Battery storage is also not up to the task – the total amount of grid connected batteries currently deployed can back up wind power for 10 to 15 minutes, which is clearly inadequate when there is little wind for days or weeks.
The solution to this problem is to build more nuclear power and to ensure that there are enough gas power stations to fill the gap. The government has belatedly recognised this and has said in a recent consultation that more unabated gas (i.e. without carbon capture technology) will need to be built in the medium term to support security of supply. It is also trying to deliver new nuclear, but again it is making poor choices, relying exclusively on EDF to deliver a new type of reactor that it has spent 20 years trying to build and has yet to deliver in Europe (there are two similar reactors in China, but the lack of transparency over their costs and construction methods means little comfort can be drawn from them).
Earlier this month the Prime Minister unveiled a new energy support package to help both domestic and business consumers with the rising cost of energy. She also stated her renewed commitment to the energy trilemma, announcing two new reviews – one into the regulatory structures needed to deliver long-term energy security and affordability and another into ensuring that the 2050 net zero target is achieved in a way that is ‘pro-business and pro-growth’.
Britain is to rediscover its enthusiasm for oil and gas, which will boost income to the Treasury (something which is much needed to fund the new support package). It is also planning to build new nuclear reactors, with a commitment to meet 25 per cent of electricity demand through nuclear power by 2050. Alongside an accelerated deployment of green technologies, there is a new ambition for the country to become a net energy exporter by 2040.

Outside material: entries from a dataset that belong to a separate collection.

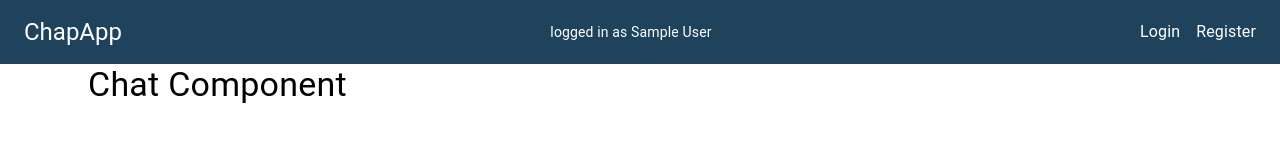
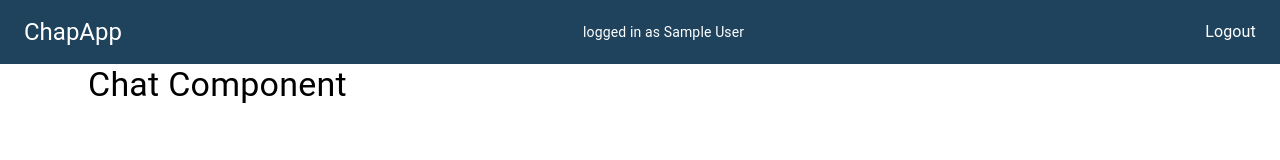
Before and after one commit to NyanLinHtoo/Real-Time-Chat-App, a React (Vite) app in the folder client/: page /chat in a window 1280 px wide. Shown: the top 160 px of the page. Built offline with nearby package versions, Linux system fonts and the light colour scheme; sample sign-in values are in the browser's storage.

Commit message:
add logout

```diff
--- a/client/src/components/NavBar.jsx
+++ b/client/src/components/NavBar.jsx
@@ -1,6 +1,7 @@
 import { useContext } from "react";
 import { AuthContext } from "../context/AuthContext";
 import { useNavigate, useLocation } from "react-router-dom";
+import PropTypes from "prop-types";
 import {
   Container,
   createTheme,
@@ -11,7 +12,7 @@ import {
 } from "@mui/material";
 
 const NavBar = () => {
-  const { user } = useContext(AuthContext);
+  const { user, logoutUser } = useContext(AuthContext);
   const navigate = useNavigate();
   const location = useLocation();
 
@@ -29,16 +30,38 @@ const NavBar = () => {
 
   const handleNavigation = (path) => {
     if (user) {
-      console.log("I have user");
       if (location.pathname !== "/chat") {
         navigate("/chat", { replace: true });
       }
     } else {
-      console.log("No user");
       if (location.pathname !== path) {
         navigate(path, { replace: true });
       }
     }
+  };
+
+  const handleLogout = (path) => {
+    logoutUser();
+    navigate(path, { replace: true });
+  };
+
+  const NavItem = ({ text, path, onClick }) => (
+    <Typography
+      onClick={onClick || (() => handleNavigation(path))}
+      sx={{
+        backgroundColor: "inherit",
+        cursor: "pointer",
+        color: "inherit",
+      }}>
+      {text}
+    </Typography>
+  );
+
+  // Add prop types for NavItem
+  NavItem.propTypes = {
+    text: PropTypes.string.isRequired,
+    path: PropTypes.string,
+    onClick: PropTypes.func,
   };
 
   return (
@@ -68,24 +91,14 @@ const NavBar = () => {
             spacing={2}
             alignItems="center"
             sx={{ backgroundColor: "inherit" }}>
-            <Typography
-              onClick={() => handleNavigation("/login")}
-              sx={{
-                backgroundColor: "inherit",
-                cursor: "pointer",
-                color: "inherit",
-              }}>
-              Login
-            </Typography>
-            <Typography
-              onClick={() => handleNavigation("/register")}
-              sx={{
-                backgroundColor: "inherit",
-                cursor: "pointer",
-                color: "inherit",
-              }}>
-              Register
-            </Typography>
+            {user ? (
+              <NavItem text="Logout" onClick={handleLogout} />
+            ) : (
+              <>
+                <NavItem text="Login" path="/login" />
+                <NavItem text="Register" path="/register" />
+              </>
+            )}
           </Stack>
         </Toolbar>
       </Container>
@@ -93,4 +106,6 @@ const NavBar = () => {
   );
 };
 
+// Add prop types for NavItem
+
 export default NavBar;
--- a/client/src/context/AuthContext.jsx
+++ b/client/src/context/AuthContext.jsx
@@ -57,6 +57,11 @@ export const AuthContextProvider = ({ children }) => {
     [registerInfo]
   );
 
+  const logoutUser = useCallback(() => {
+    localStorage.removeItem("User");
+    setUser(null);
+  }, []);
+
   return (
     <AuthContext.Provider
       value={{
@@ -66,6 +71,7 @@ export const AuthContextProvider = ({ children }) => {
         registerUser,
         registerError,
         isRegisterLoading,
+        logoutUser,
       }}>
       {children}
     </AuthContext.Provider>
```
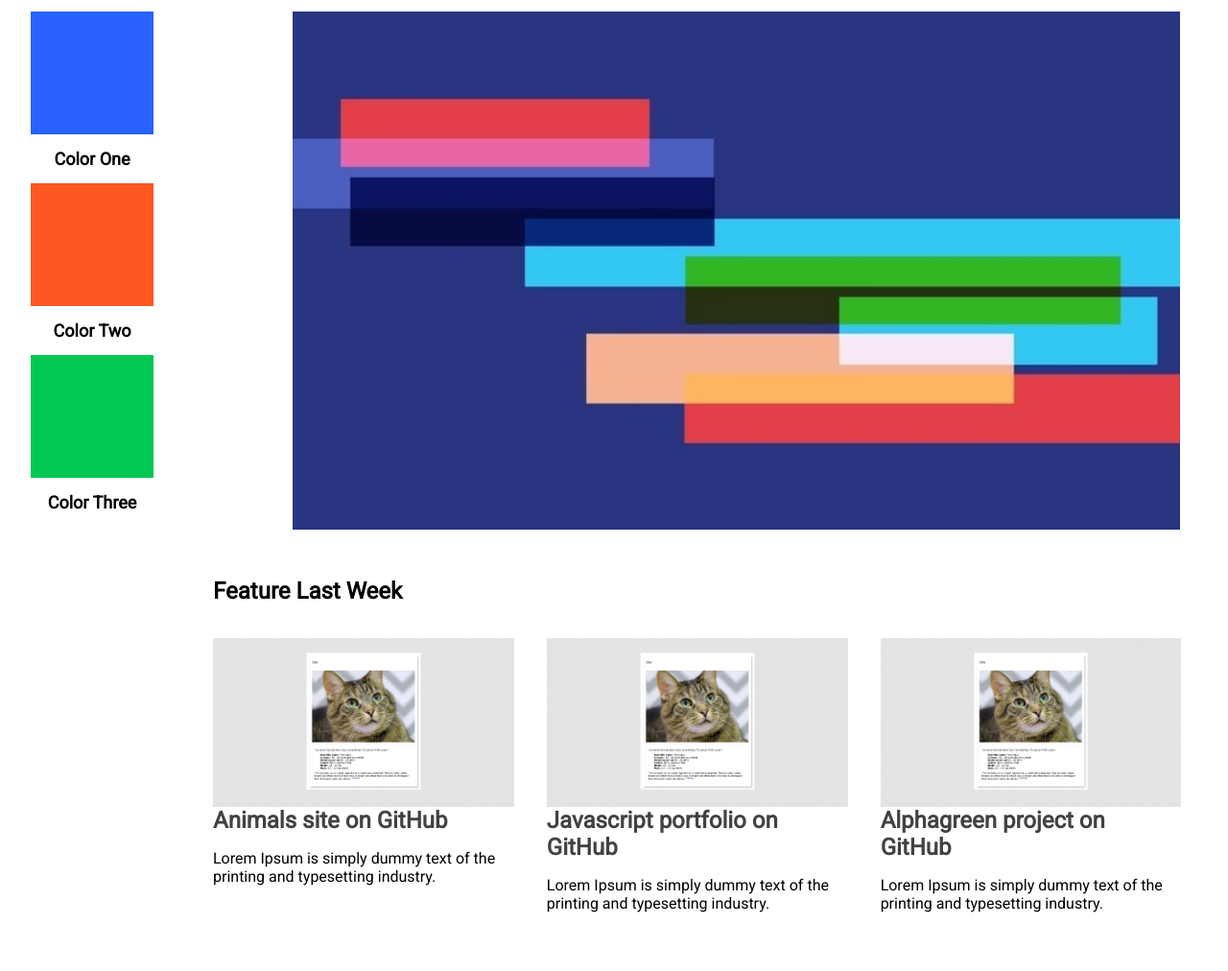
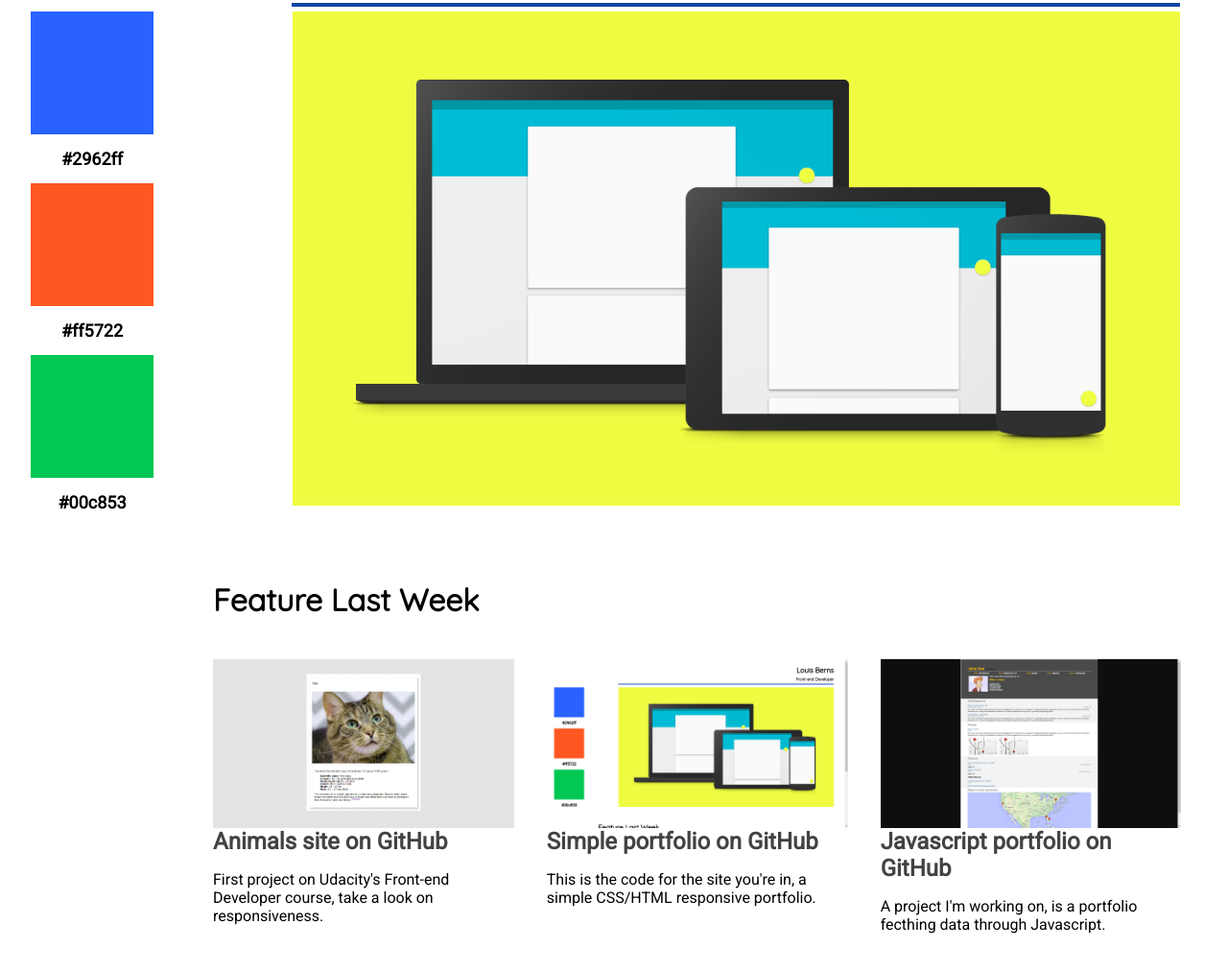
Before and after one commit to louisberns/make-a-portfolio, a plain HTML site: page src/index.html in a window 1280 px wide. Shown: the part 108-1120 px from the top of the page at 96% size. Drawn offline with Linux system fonts and the light colour scheme.

Commit message:
Final changes

```diff
--- a/src/css/index.css
+++ b/src/css/index.css
@@ -41,12 +41,14 @@ h2 {
 .header-name {
     margin: 10px 0;
     vertical-align: bottom;
-    font-family: ;
+    font-size: 32px;
+    font-family: 'Quicksand', sans-serif;
 }
 
 .header-skill {
     margin: 0;
     vertical-align: bottom;
+    font-family: 'Quicksand', sans-serif;
 }
 
 #header-strike {
@@ -150,6 +152,8 @@ h2 {
 }
 
 #header-portfolio {
+  font-family: 'Quicksand', sans-serif;
+  font-size: 32px;
   padding: 15px 0 0 15px;
 }
 
--- a/src/index.html
+++ b/src/index.html
@@ -26,15 +26,15 @@
     <aside class="content-aside">
       <div class="blocks-aside">
         <div id="color-block-1" class="color-blocks"></div>
-        <h1 class="blocks-header">Color One</h1>
+        <h1 class="blocks-header">#2962ff</h1>
       </div>
       <div class="blocks-aside">
         <div id="color-block-2" class="color-blocks"></div>
-        <h1 class="blocks-header">Color Two</h1>
+        <h1 class="blocks-header">#ff5722</h1>
       </div>
       <div class="blocks-aside">
         <div id="color-block-3" class="color-blocks"></div>
-        <h1 class="blocks-header">Color Three</h1>
+        <h1 class="blocks-header">#00c853</h1>
       </div>
     </aside>
 
@@ -42,9 +42,8 @@
     <section id="banner-section" class="content-section">
       <div id="section-inside">
         <picture class="main-pic">
-          <source>
-          <source>
-          <img id="banner-img" src="img\banner.jpg" alt="">
+          <source media="(max-width: 560px)" srcset="img\banner-small.png">
+          <img id="banner-img" src="img\banner.png" alt="">
         </picture>
       </div>
     </section>
@@ -54,25 +53,25 @@
       <div id="portfolio-inside" class="section-inside">
         <h1 id="header-portfolio">Feature Last Week</h1>
         <figure class="portfolio-fig">
-          <a href="">
-            <img class="portfolio-img" src="img-src\animals-site.png" alt="">
+          <a href="https://github.com/louisberns/animals-card">
+            <img class="portfolio-img" src="img\animals-site.png" alt="Picture for Animal's site on portfolio">
             <figcaption class="portfolio-caption">Animals site on GitHub</figcaption>
           </a>
-          <p>Lorem Ipsum is simply dummy text of the printing and typesetting industry.</p>
+          <p>First project on Udacity's Front-end Developer course, take a look on responsiveness.</p>
         </figure>
         <figure class="portfolio-fig">
-          <a href="">
-            <img class="portfolio-img" src="img-src\animals-site.png" alt="">
+          <a href="https://github.com/louisberns/make-a-portfolio">
+            <img class="portfolio-img" src="img\simple-portfolio.png" alt="Simple Portfolio image's">
+            <figcaption class="portfolio-caption">Simple portfolio on GitHub</figcaption>
+          </a>
+          <p>This is the code for the site you're in, a simple CSS/HTML responsive portfolio.</p>
+        </figure>
+        <figure class="portfolio-fig">
+          <a href="https://github.com/louisberns/js-resume-udacity">
+            <img class="portfolio-img" src="img\js-portfolio.png" alt="Image about Javascript portfolio">
             <figcaption class="portfolio-caption">Javascript portfolio on GitHub</figcaption>
           </a>
-          <p>Lorem Ipsum is simply dummy text of the printing and typesetting industry.</p>
-        </figure>
-        <figure class="portfolio-fig">
-          <a href="">
-            <img class="portfolio-img" src="img-src\animals-site.png" alt="">
-            <figcaption class="portfolio-caption">Alphagreen project on GitHub</figcaption>
-          </a>
-          <p>Lorem Ipsum is simply dummy text of the printing and typesetting industry.</p>
+          <p>A project I'm working on, is a portfolio fecthing data through Javascript.</p>
         </figure>
       </div>
     </section>
@@ -83,12 +82,13 @@
 
     <!--Link para Google fonts-->
     <link href="https://fonts.googleapis.com/css?family=Roboto" rel="stylesheet">
+    <link href="https://fonts.googleapis.com/css?family=Quicksand" rel="stylesheet">
 
-    <div class="footer-inside">
+    <!--<div class="footer-inside">
       <h3></h3>
       <p></p>
       <h3 id="footer-social-header"></h3>
-      <!--Links for Social Media-->
+      <!-Links for Social Media->
       <div class="content-footer-social">
         <figure class="footer-social-fig">
           <a class="footer-social-links" href="">
@@ -109,7 +109,7 @@
           </a>
         </figure>
       </div>
-    </div>
+    </div>-->
   </footer>
 </body>
 </html>
```
Also changed, not shown: src/img/animals-site.png (renamed from src/img-src/animals-site.png), src/img/banner-small.png (added), src/img/banner.jpg (deleted), src/img/banner.png (added), src/img/js-portfolio.png (added), src/img/simple-portfolio.png (added).
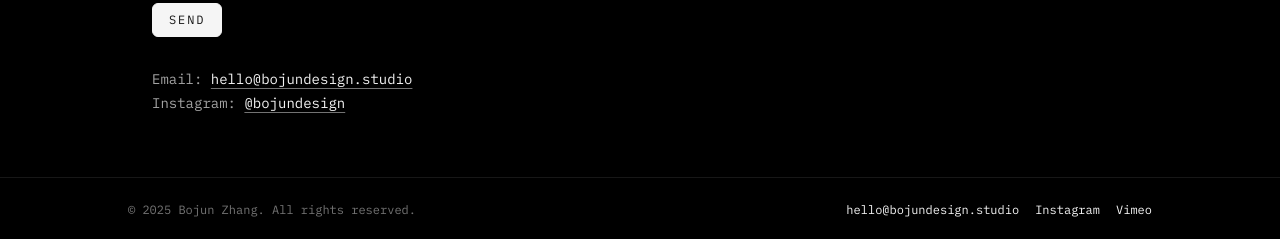
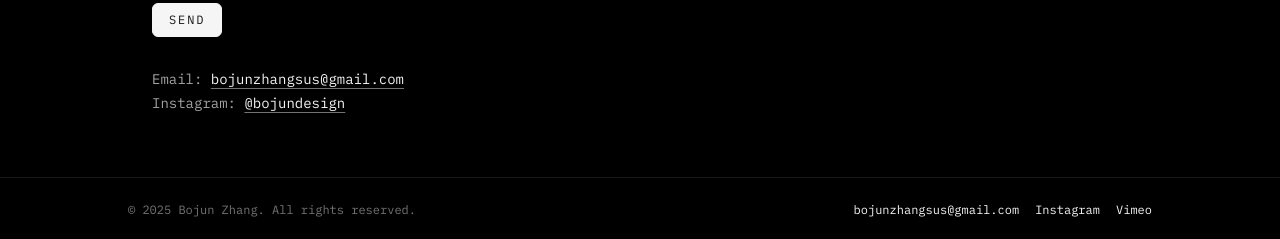
Before and after one commit to SlimeBZ/BojunDesign, a React (Vite) app: page /BojunDesign/contact in a window 1280 px wide. Shown: the part 612-851 px from the top of the page. Built offline with nearby package versions, Linux system fonts and the light colour scheme.

Commit message:
fix:contact Info

```diff
--- a/src/components/Footer.tsx
+++ b/src/components/Footer.tsx
@@ -6,8 +6,8 @@ const Footer = () => {
       <div className="max-w-5xl mx-auto flex flex-col md:flex-row md:items-center justify-between gap-4 text-xs text-neutral-500">
         <div>© {year} Bojun Zhang. All rights reserved.</div>
         <div className="flex items-center gap-4">
-          <a href="mailto:hello@bojundesign.studio" className="hover:text-neutral-200 transition-colors">
-            hello@bojundesign.studio
+          <a href="mailto:bojunzhangsus@gmail.com" className="hover:text-neutral-200 transition-colors">
+            bojunzhangsus@gmail.com
           </a>
           <a href="https://instagram.com/bojundesign" className="hover:text-neutral-200 transition-colors" target="_blank" rel="noreferrer">
             Instagram
--- a/src/pages/Contact.tsx
+++ b/src/pages/Contact.tsx
@@ -53,7 +53,7 @@ const Contact = () => {
       </form>
 
       <div className="text-sm text-neutral-400 space-y-1">
-        <p>Email: <a href="mailto:hello@bojundesign.studio" className="underline">hello@bojundesign.studio</a></p>
+        <p>Email: <a href="mailto:bojunzhangsus@gmail.com" className="underline">bojunzhangsus@gmail.com</a></p>
         <p>Instagram: <a href="https://instagram.com/bojundesign" className="underline" target="_blank" rel="noreferrer">@bojundesign</a></p>
       </div>
     </motion.div>
```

Energy is vital to our society, but it is also a complicated system. The operation of gas and electricity markets is closely linked with physics, particularly in electricity where a lack of storage means that supply and demand must be closely matched in real time. We expect our lights to come on as soon as we press a switch, regardless of how many other people are also pressing their switches at the same time. But this becomes increasingly difficult when the supply of electricity is based on the weather, with each gust of wind or passing cloud affecting output.
It is essential that policymakers get back to basics and remember that each component of the energy trilemma is important, and that none can be ignored if we are to avoid cold, dark and expensive winters. For too long our energy security has been neglected, and we are going to be paying the price for this in the months to come.